* **Information supplied**:
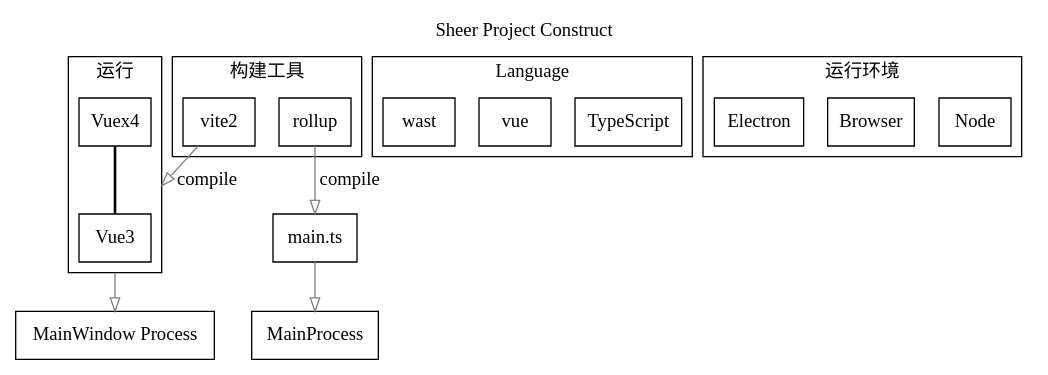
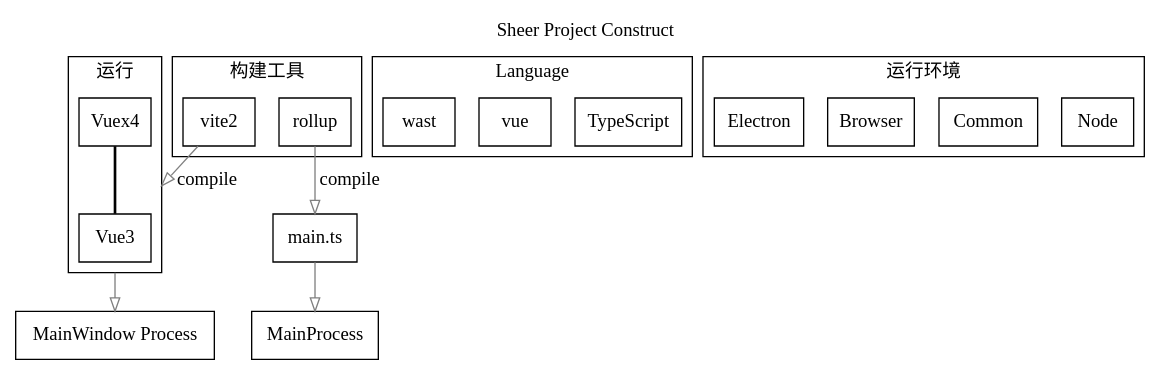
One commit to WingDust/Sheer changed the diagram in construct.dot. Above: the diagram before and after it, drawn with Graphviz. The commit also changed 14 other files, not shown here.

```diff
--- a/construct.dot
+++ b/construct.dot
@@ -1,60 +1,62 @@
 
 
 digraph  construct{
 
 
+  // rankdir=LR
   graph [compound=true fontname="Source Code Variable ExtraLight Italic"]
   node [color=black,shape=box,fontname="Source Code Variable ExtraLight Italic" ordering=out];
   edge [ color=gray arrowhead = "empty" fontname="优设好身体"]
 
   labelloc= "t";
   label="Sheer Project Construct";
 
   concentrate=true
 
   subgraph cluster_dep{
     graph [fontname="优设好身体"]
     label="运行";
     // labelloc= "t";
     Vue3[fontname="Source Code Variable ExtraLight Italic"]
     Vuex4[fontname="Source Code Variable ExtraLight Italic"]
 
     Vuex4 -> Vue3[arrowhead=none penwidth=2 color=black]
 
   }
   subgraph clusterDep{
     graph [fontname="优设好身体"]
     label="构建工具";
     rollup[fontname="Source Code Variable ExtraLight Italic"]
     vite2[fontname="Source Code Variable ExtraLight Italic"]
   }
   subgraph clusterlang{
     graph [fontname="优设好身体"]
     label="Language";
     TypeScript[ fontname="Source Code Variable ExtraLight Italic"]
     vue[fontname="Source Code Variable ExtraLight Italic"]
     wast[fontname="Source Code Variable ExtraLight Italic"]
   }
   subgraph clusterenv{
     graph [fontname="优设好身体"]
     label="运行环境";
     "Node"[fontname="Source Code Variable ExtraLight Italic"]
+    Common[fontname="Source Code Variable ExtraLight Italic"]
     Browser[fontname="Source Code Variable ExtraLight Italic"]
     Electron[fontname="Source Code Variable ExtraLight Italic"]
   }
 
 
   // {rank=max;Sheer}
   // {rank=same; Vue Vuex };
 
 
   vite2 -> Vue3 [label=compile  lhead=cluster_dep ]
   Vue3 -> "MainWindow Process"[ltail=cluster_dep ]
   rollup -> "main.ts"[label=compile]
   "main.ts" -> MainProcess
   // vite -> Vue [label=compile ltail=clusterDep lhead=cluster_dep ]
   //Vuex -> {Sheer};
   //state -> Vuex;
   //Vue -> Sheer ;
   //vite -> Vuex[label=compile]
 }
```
...
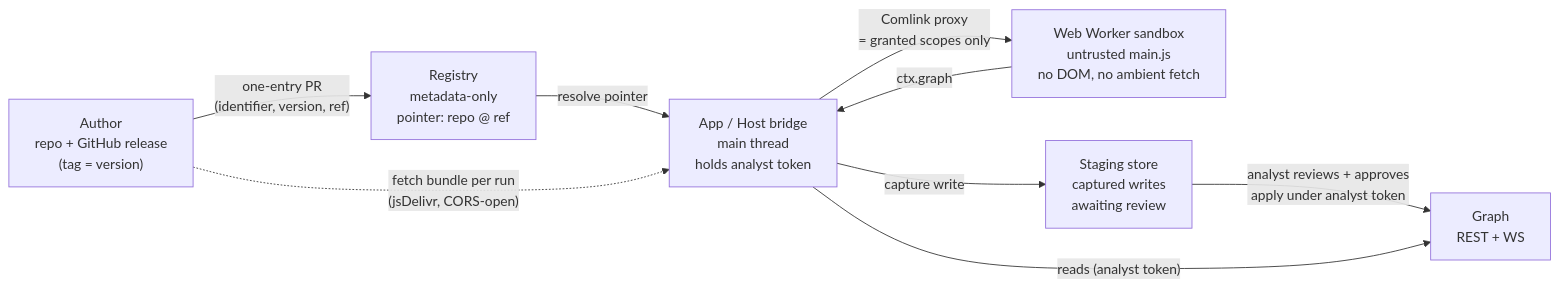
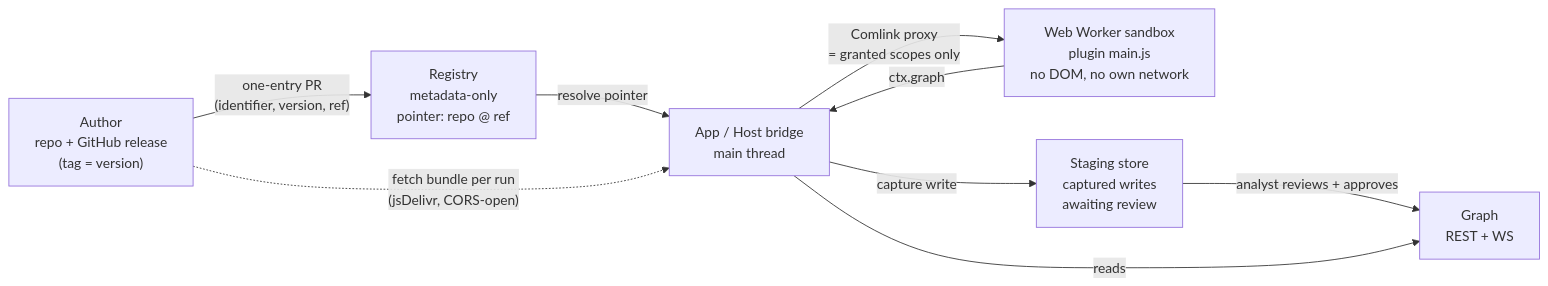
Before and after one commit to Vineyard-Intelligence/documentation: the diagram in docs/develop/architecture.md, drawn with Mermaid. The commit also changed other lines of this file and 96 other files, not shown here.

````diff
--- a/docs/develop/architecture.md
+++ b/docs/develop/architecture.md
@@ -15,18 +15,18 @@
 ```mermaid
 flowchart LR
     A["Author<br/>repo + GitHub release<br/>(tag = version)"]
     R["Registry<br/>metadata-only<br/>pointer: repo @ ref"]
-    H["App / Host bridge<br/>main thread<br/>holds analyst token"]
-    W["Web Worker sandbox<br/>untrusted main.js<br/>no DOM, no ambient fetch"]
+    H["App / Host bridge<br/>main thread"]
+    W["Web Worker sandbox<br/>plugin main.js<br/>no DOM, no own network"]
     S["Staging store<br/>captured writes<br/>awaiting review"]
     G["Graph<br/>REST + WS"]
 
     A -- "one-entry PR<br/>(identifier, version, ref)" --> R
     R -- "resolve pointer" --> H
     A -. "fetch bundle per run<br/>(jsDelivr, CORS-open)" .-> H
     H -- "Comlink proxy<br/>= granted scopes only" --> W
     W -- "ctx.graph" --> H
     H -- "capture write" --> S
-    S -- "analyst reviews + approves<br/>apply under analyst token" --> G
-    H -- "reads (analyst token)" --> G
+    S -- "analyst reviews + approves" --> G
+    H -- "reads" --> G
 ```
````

* **Work item**: Each line that contains the string "Sheer" should be copied from the data above.

* **Response**:
One commit to WingDust/Sheer changed the diagram in construct.dot. Above: the diagram before and after it, drawn with Graphviz. The commit also changed 14 other files, not shown here.
   label="Sheer Project Construct";
   // {rank=max;Sheer}
   //Vuex -> {Sheer};
   //Vue -> Sheer ;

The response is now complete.